They offer a range of support services for either those living with the after effects of this disease, or coping with the death of a loved one. They run a free and confidential helpline service, a befriending service, a home visits programme for those wishing to meet face to face, local meet ups throughout the UK and Ireland for those affected, and will soon be launching a live chat section on their website.

As well as this, their ‘Pushing the Boundaries, Life after Limb Loss’ day has proven to be very popular.  This is a day for families who have children recovering with amputations after contracting meningitis and septicaemia.  This gives children a fun day of sporting activities whilst providing educational talks to parents or carers on topics such as prosthetics, skin scarring, accessing services and the latest medial research. Feedback has shown that families have come away feeling more informed, more supported and less alone.

To find our more, visit their website here

Get in touch

You can call, email, text, message, talk to them face-to-face or on social media.

Free helpline 9am-5pm, Monday to Friday

UK 080 8800 3344

Ireland 1800 41 33 44

email helpline@meningitis.org

facebook /meningitisresearch

twitter @M_R_F


Support those with the condition (and those around them) to lead to successful treatments through knowledge and providing the correct tools.

Website: https://www.ptsduk.org/


Everything they do is focused on helping to stop sepsis. Now.

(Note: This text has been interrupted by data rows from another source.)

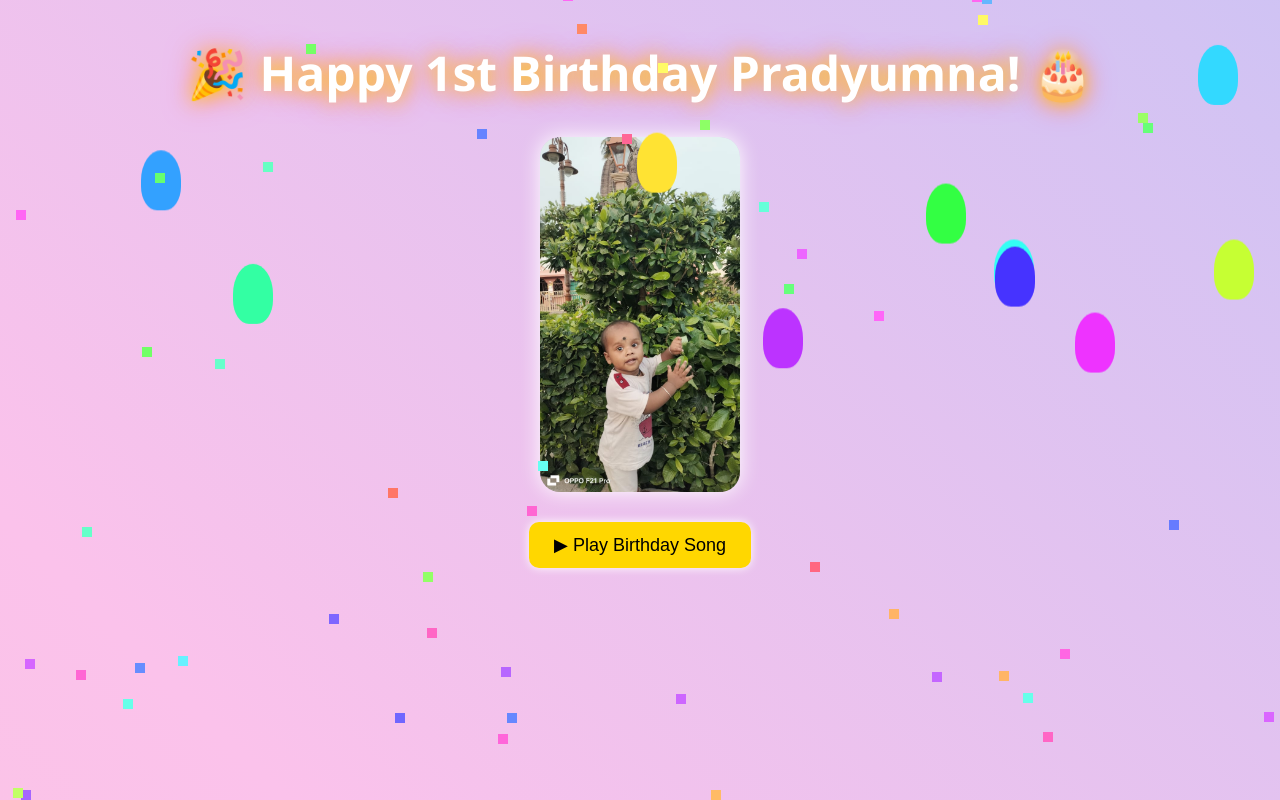
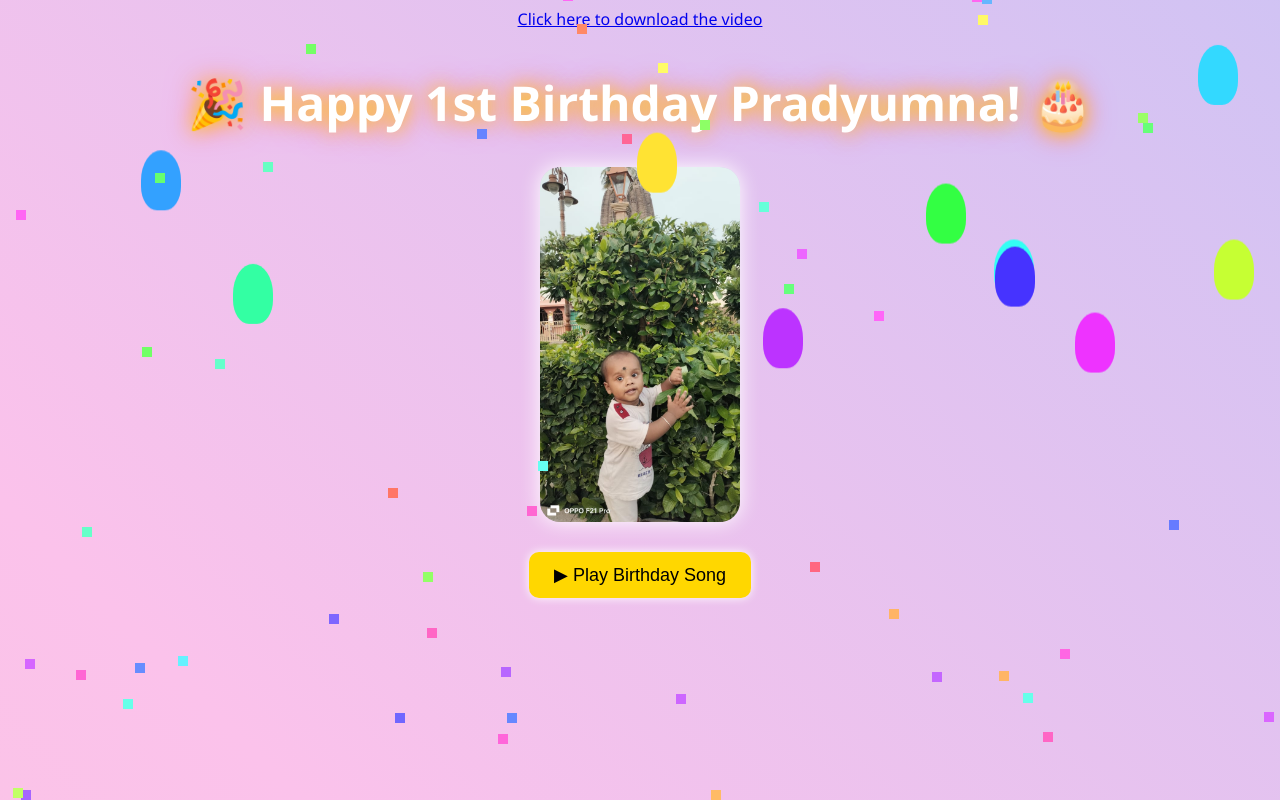
Before and after one commit to Subodh9348/my-new-file, a plain HTML site: page index.html in a window 1280 px wide. Drawn offline with Linux system fonts and the light colour scheme.

Commit message:
Update index.html

```diff
--- a/index.html
+++ b/index.html
@@ -88,6 +88,8 @@
   </style>
 </head>
 <body>
+ <a href="video.mp4" download>Click here to download the video</a>
+
 
   <h1>🎉 Happy 1st Birthday Pradyumna! 🎂</h1>
 
```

  • They raise funds to support longer-term research. Research that helps improve how people are diagnosed. Research to improve treatment. Research to understand why some people respond better to treatment than others. Research into the quality of recovery and after-effects of sepsis
  • They work to increase awareness and recognition of sepsis, both amongst members of the public and the medical profession including doctors, nurses and other frontline staff in all areas of the NHS.
  • They sponsor public awareness campaigns to make sure more and more people know the signs of sepsis to watch out for and how prompt diagnosis helps improve the chances of recovery.
  • They want to make sure there are accurate statistics about the number of people who have had sepsis, recognising that it is still under-diagnosed, often because of other pre-existing illnesses that people are suffering with. We need to know the full extent of the issue to increase awareness amongst the public, and funding from NHS Research into stopping sepsis.
  • They offer support, guidance and advice to people whose lives have been impacted by sepsis
  • They don’t just want people to survive sepsis. They want to ensure the best quality of life for sepsis survivors. Their hope is that in future, no-one will have to suffer the loss of a loved one to this condition.

Their mission is simple. To stop sepsis now. And with your help they will stop sepsis.

For more information contact

Email: info@sepsisresearch.org.uk

Call: 0737 988 9191

Visit their website here.


People can be affected by sepsis in many ways. You or someone close to you may have had sepsis, or you may have lost a loved one. Whatever your circumstances, the UK Sepsis Trust support team is there to help you.

Whether you’re struggling with grief, having problems with your recovery or trying to support a loved one after they leave hospital, you can contact them by email or phone. Their trained sepsis support nurses are ready to offer support and advice.

Calls are free from landlines and mobiles within the UK and don’t appear on itemised bills.

Their helpline is open 24/7 on 0808 800 0029

Visit their website here.

Quit Your Way Scotland is an advice and support service for anyone trying to stop smoking in Scotland.

You can contact Quit Your Way Scotland for free by:

For more information about the Quit Your Way Scotland campaign and the help available please click here.